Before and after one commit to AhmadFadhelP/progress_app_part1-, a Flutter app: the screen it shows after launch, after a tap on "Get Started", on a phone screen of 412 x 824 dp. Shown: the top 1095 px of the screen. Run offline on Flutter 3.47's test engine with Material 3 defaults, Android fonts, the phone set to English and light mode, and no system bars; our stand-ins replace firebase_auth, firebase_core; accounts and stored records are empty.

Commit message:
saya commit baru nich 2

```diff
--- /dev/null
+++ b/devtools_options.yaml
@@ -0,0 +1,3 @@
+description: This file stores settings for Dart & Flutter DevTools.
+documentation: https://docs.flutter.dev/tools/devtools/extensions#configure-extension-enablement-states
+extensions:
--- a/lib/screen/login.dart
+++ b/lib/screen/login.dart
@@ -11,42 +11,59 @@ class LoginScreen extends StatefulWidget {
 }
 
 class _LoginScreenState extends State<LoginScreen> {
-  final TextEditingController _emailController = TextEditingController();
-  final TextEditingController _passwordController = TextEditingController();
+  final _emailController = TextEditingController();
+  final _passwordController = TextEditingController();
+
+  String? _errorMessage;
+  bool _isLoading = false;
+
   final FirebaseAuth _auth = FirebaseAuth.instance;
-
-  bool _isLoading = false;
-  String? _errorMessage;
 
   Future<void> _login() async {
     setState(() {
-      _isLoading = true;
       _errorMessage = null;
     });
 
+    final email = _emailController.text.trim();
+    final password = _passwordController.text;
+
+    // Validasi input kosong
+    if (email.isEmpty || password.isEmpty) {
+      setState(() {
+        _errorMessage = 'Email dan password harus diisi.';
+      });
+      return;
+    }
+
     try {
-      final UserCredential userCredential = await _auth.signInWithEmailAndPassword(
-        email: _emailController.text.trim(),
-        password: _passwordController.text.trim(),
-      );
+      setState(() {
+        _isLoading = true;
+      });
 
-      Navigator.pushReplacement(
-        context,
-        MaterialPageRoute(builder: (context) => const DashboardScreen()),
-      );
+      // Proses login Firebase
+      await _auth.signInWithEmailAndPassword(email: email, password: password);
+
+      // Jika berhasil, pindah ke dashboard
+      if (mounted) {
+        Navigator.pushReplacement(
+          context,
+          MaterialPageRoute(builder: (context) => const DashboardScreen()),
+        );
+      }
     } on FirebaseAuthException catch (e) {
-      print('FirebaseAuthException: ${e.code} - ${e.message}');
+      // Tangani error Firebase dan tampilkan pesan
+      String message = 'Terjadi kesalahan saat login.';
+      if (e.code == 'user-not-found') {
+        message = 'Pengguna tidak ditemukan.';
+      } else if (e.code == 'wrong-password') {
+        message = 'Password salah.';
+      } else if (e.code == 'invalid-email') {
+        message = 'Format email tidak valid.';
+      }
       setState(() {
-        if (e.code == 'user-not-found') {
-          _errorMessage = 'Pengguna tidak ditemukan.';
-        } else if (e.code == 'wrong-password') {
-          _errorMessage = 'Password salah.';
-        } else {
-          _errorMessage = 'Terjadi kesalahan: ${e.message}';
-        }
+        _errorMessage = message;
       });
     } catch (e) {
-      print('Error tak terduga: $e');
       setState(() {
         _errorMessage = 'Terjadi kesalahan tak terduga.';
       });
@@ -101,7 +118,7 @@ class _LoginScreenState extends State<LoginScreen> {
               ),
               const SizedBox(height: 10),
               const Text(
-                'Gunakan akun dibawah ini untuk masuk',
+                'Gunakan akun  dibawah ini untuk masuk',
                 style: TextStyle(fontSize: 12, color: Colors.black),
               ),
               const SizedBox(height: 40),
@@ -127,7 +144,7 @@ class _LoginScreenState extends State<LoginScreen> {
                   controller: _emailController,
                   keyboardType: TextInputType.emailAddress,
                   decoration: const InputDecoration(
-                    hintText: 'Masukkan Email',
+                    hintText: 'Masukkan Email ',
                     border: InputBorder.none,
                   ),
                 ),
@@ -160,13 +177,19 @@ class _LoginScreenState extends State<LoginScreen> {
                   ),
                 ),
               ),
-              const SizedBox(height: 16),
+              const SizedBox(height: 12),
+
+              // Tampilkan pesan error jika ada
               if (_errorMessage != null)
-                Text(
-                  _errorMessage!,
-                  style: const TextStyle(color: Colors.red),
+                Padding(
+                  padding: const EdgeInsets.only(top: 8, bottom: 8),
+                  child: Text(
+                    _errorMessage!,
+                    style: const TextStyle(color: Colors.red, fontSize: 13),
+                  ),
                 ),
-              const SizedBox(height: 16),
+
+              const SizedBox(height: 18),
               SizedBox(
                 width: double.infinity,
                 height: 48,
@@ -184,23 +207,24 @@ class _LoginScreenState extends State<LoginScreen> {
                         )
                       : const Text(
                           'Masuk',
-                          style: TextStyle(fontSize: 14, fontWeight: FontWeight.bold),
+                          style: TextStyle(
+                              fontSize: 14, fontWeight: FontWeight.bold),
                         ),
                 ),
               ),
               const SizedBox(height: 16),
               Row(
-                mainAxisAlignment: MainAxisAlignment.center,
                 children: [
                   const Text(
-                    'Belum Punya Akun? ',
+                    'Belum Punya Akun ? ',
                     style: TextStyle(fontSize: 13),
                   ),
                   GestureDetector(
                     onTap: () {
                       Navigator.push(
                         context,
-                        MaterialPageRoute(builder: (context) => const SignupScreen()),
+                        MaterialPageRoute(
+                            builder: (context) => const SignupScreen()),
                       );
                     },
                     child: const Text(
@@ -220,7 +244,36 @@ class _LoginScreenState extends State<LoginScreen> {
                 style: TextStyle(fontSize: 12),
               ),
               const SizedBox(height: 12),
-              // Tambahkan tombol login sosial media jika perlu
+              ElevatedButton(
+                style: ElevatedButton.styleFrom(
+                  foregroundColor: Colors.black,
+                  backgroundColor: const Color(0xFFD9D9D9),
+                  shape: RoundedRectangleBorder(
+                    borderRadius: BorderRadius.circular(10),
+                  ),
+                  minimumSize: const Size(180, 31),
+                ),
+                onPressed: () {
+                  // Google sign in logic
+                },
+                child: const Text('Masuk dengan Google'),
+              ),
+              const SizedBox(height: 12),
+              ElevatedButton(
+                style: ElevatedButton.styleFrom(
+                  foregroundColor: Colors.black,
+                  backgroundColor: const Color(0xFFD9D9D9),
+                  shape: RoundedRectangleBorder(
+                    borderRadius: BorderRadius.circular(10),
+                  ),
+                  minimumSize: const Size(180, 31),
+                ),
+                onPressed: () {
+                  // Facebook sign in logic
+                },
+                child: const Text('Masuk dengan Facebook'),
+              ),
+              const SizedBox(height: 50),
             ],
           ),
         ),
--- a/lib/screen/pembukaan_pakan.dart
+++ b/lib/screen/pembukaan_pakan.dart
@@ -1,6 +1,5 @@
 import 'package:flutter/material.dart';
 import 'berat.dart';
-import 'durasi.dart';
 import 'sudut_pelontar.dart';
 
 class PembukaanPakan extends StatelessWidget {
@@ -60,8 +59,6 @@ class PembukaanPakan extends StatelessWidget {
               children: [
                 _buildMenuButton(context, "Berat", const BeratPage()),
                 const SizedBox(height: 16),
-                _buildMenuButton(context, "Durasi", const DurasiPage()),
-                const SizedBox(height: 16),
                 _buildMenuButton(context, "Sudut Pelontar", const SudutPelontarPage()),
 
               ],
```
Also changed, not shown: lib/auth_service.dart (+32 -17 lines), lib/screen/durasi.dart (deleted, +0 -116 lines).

◆ **Your task**:
Write out all records exactly, keeping every detail.

◆ **Answer for the task**:
Before and after one commit to AhmadFadhelP/progress_app_part1-, a Flutter app: the screen it shows after launch, after a tap on "Get Started", on a phone screen of 412 x 824 dp. Shown: the top 1095 px of the screen. Run offline on Flutter 3.47's test engine with Material 3 defaults, Android fonts, the phone set to English and light mode, and no system bars; our stand-ins replace firebase_auth, firebase_core; accounts and stored records are empty.

Commit message:
saya commit baru nich 2

```diff
--- /dev/null
+++ b/devtools_options.yaml
@@ -0,0 +1,3 @@
+description: This file stores settings for Dart & Flutter DevTools.
+documentation: https://docs.flutter.dev/tools/devtools/extensions#configure-extension-enablement-states
+extensions:
--- a/lib/screen/login.dart
+++ b/lib/screen/login.dart
@@ -11,42 +11,59 @@ class LoginScreen extends StatefulWidget {
 }
 
 class _LoginScreenState extends State<LoginScreen> {
-  final TextEditingController _emailController = TextEditingController();
-  final TextEditingController _passwordController = TextEditingController();
+  final _emailController = TextEditingController();
+  final _passwordController = TextEditingController();
+
+  String? _errorMessage;
+  bool _isLoading = false;
+
   final FirebaseAuth _auth = FirebaseAuth.instance;
-
-  bool _isLoading = false;
-  String? _errorMessage;
 
   Future<void> _login() async {
     setState(() {
-      _isLoading = true;
       _errorMessage = null;
     });
 
+    final email = _emailController.text.trim();
+    final password = _passwordController.text;
+
+    // Validasi input kosong
+    if (email.isEmpty || password.isEmpty) {
+      setState(() {
+        _errorMessage = 'Email dan password harus diisi.';
+      });
+      return;
+    }
+
     try {
-      final UserCredential userCredential = await _auth.signInWithEmailAndPassword(
-        email: _emailController.text.trim(),
-        password: _passwordController.text.trim(),
-      );
+      setState(() {
+        _isLoading = true;
+      });
 
-      Navigator.pushReplacement(
-        context,
-        MaterialPageRoute(builder: (context) => const DashboardScreen()),
-      );
+      // Proses login Firebase
+      await _auth.signInWithEmailAndPassword(email: email, password: password);
+
+      // Jika berhasil, pindah ke dashboard
+      if (mounted) {
+        Navigator.pushReplacement(
+          context,
+          MaterialPageRoute(builder: (context) => const DashboardScreen()),
+        );
+      }
     } on FirebaseAuthException catch (e) {
-      print('FirebaseAuthException: ${e.code} - ${e.message}');
+      // Tangani error Firebase dan tampilkan pesan
+      String message = 'Terjadi kesalahan saat login.';
+      if (e.code == 'user-not-found') {
+        message = 'Pengguna tidak ditemukan.';
+      } else if (e.code == 'wrong-password') {
+        message = 'Password salah.';
+      } else if (e.code == 'invalid-email') {
+        message = 'Format email tidak valid.';
+      }
       setState(() {
-        if (e.code == 'user-not-found') {
-          _errorMessage = 'Pengguna tidak ditemukan.';
-        } else if (e.code == 'wrong-password') {
-          _errorMessage = 'Password salah.';
-        } else {
-          _errorMessage = 'Terjadi kesalahan: ${e.message}';
-        }
+        _errorMessage = message;
       });
     } catch (e) {
-      print('Error tak terduga: $e');
       setState(() {
         _errorMessage = 'Terjadi kesalahan tak terduga.';
       });
@@ -101,7 +118,7 @@ class _LoginScreenState extends State<LoginScreen> {
               ),
               const SizedBox(height: 10),
               const Text(
-                'Gunakan akun dibawah ini untuk masuk',
+                'Gunakan akun  dibawah ini untuk masuk',
                 style: TextStyle(fontSize: 12, color: Colors.black),
               ),
               const SizedBox(height: 40),
@@ -127,7 +144,7 @@ class _LoginScreenState extends State<LoginScreen> {
                   controller: _emailController,
                   keyboardType: TextInputType.emailAddress,
                   decoration: const InputDecoration(
-                    hintText: 'Masukkan Email',
+                    hintText: 'Masukkan Email ',
                     border: InputBorder.none,
                   ),
                 ),
@@ -160,13 +177,19 @@ class _LoginScreenState extends State<LoginScreen> {
                   ),
                 ),
               ),
-              const SizedBox(height: 16),
+              const SizedBox(height: 12),
+
+              // Tampilkan pesan error jika ada
               if (_errorMessage != null)
-                Text(
-                  _errorMessage!,
-                  style: const TextStyle(color: Colors.red),
+                Padding(
+                  padding: const EdgeInsets.only(top: 8, bottom: 8),
+                  child: Text(
+                    _errorMessage!,
+                    style: const TextStyle(color: Colors.red, fontSize: 13),
+                  ),
                 ),
-              const SizedBox(height: 16),
+
+              const SizedBox(height: 18),
               SizedBox(
                 width: double.infinity,
                 height: 48,
@@ -184,23 +207,24 @@ class _LoginScreenState extends State<LoginScreen> {
                         )
                       : const Text(
                           'Masuk',
-                          style: TextStyle(fontSize: 14, fontWeight: FontWeight.bold),
+                          style: TextStyle(
+                              fontSize: 14, fontWeight: FontWeight.bold),
                         ),
                 ),
               ),
               const SizedBox(height: 16),
               Row(
-                mainAxisAlignment: MainAxisAlignment.center,
                 children: [
                   const Text(
-                    'Belum Punya Akun? ',
+                    'Belum Punya Akun ? ',
                     style: TextStyle(fontSize: 13),
                   ),
                   GestureDetector(
                     onTap: () {
                       Navigator.push(
                         context,
-                        MaterialPageRoute(builder: (context) => const SignupScreen()),
+                        MaterialPageRoute(
+                            builder: (context) => const SignupScreen()),
                       );
                     },
                     child: const Text(
@@ -220,7 +244,36 @@ class _LoginScreenState extends State<LoginScreen> {
                 style: TextStyle(fontSize: 12),
               ),
               const SizedBox(height: 12),
-              // Tambahkan tombol login sosial media jika perlu
+              ElevatedButton(
+                style: ElevatedButton.styleFrom(
+                  foregroundColor: Colors.black,
+                  backgroundColor: const Color(0xFFD9D9D9),
+                  shape: RoundedRectangleBorder(
+                    borderRadius: BorderRadius.circular(10),
+                  ),
+                  minimumSize: const Size(180, 31),
+                ),
+                onPressed: () {
+                  // Google sign in logic
+                },
+                child: const Text('Masuk dengan Google'),
+              ),
+              const SizedBox(height: 12),
+              ElevatedButton(
+                style: ElevatedButton.styleFrom(
+                  foregroundColor: Colors.black,
+                  backgroundColor: const Color(0xFFD9D9D9),
+                  shape: RoundedRectangleBorder(
+                    borderRadius: BorderRadius.circular(10),
+                  ),
+                  minimumSize: const Size(180, 31),
+                ),
+                onPressed: () {
+                  // Facebook sign in logic
+                },
+                child: const Text('Masuk dengan Facebook'),
+              ),
+              const SizedBox(height: 50),
             ],
           ),
         ),
--- a/lib/screen/pembukaan_pakan.dart
+++ b/lib/screen/pembukaan_pakan.dart
@@ -1,6 +1,5 @@
 import 'package:flutter/material.dart';
 import 'berat.dart';
-import 'durasi.dart';
 import 'sudut_pelontar.dart';
 
 class PembukaanPakan extends StatelessWidget {
@@ -60,8 +59,6 @@ class PembukaanPakan extends StatelessWidget {
               children: [
                 _buildMenuButton(context, "Berat", const BeratPage()),
                 const SizedBox(height: 16),
-                _buildMenuButton(context, "Durasi", const DurasiPage()),
-                const SizedBox(height: 16),
                 _buildMenuButton(context, "Sudut Pelontar", const SudutPelontarPage()),
 
               ],
```
Also changed, not shown: lib/auth_service.dart (+32 -17 lines), lib/screen/durasi.dart (deleted, +0 -116 lines).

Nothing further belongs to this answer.